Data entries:
<<<<

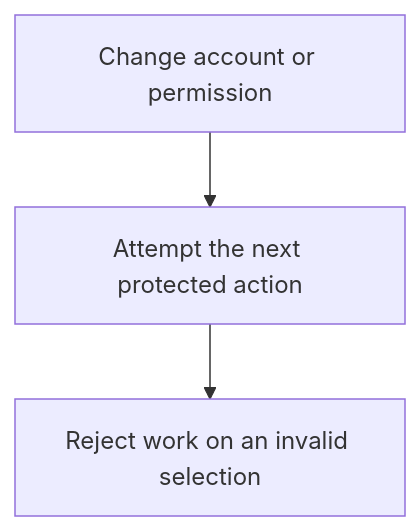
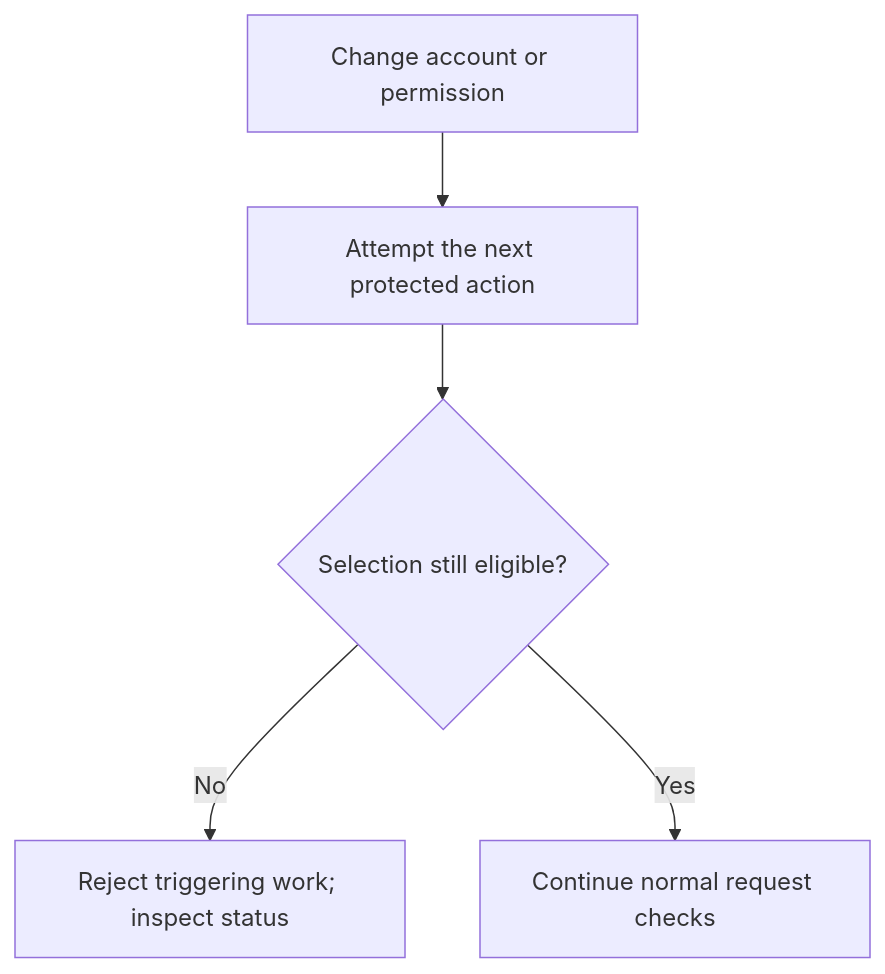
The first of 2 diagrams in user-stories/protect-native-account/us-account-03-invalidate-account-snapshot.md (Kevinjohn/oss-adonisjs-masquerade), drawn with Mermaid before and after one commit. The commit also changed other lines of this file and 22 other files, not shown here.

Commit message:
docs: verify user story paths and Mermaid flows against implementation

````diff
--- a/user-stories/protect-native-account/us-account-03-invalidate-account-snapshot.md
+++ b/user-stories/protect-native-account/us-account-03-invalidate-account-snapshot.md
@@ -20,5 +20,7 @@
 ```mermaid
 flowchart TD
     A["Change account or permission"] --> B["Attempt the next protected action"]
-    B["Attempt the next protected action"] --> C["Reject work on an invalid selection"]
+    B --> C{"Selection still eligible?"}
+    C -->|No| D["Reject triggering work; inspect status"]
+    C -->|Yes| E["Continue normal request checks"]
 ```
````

>>>>

# REQUIRED WORK:
Could you restate every entry above word for word, leaving out the pictures?

# RESPONSE BOX:
The first of 2 diagrams in user-stories/protect-native-account/us-account-03-invalidate-account-snapshot.md (Kevinjohn/oss-adonisjs-masquerade), drawn with Mermaid before and after one commit. The commit also changed other lines of this file and 22 other files, not shown here.

Commit message:
docs: verify user story paths and Mermaid flows against implementation

````diff
--- a/user-stories/protect-native-account/us-account-03-invalidate-account-snapshot.md
+++ b/user-stories/protect-native-account/us-account-03-invalidate-account-snapshot.md
@@ -20,5 +20,7 @@
 ```mermaid
 flowchart TD
     A["Change account or permission"] --> B["Attempt the next protected action"]
-    B["Attempt the next protected action"] --> C["Reject work on an invalid selection"]
+    B --> C{"Selection still eligible?"}
+    C -->|No| D["Reject triggering work; inspect status"]
+    C -->|Yes| E["Continue normal request checks"]
 ```
````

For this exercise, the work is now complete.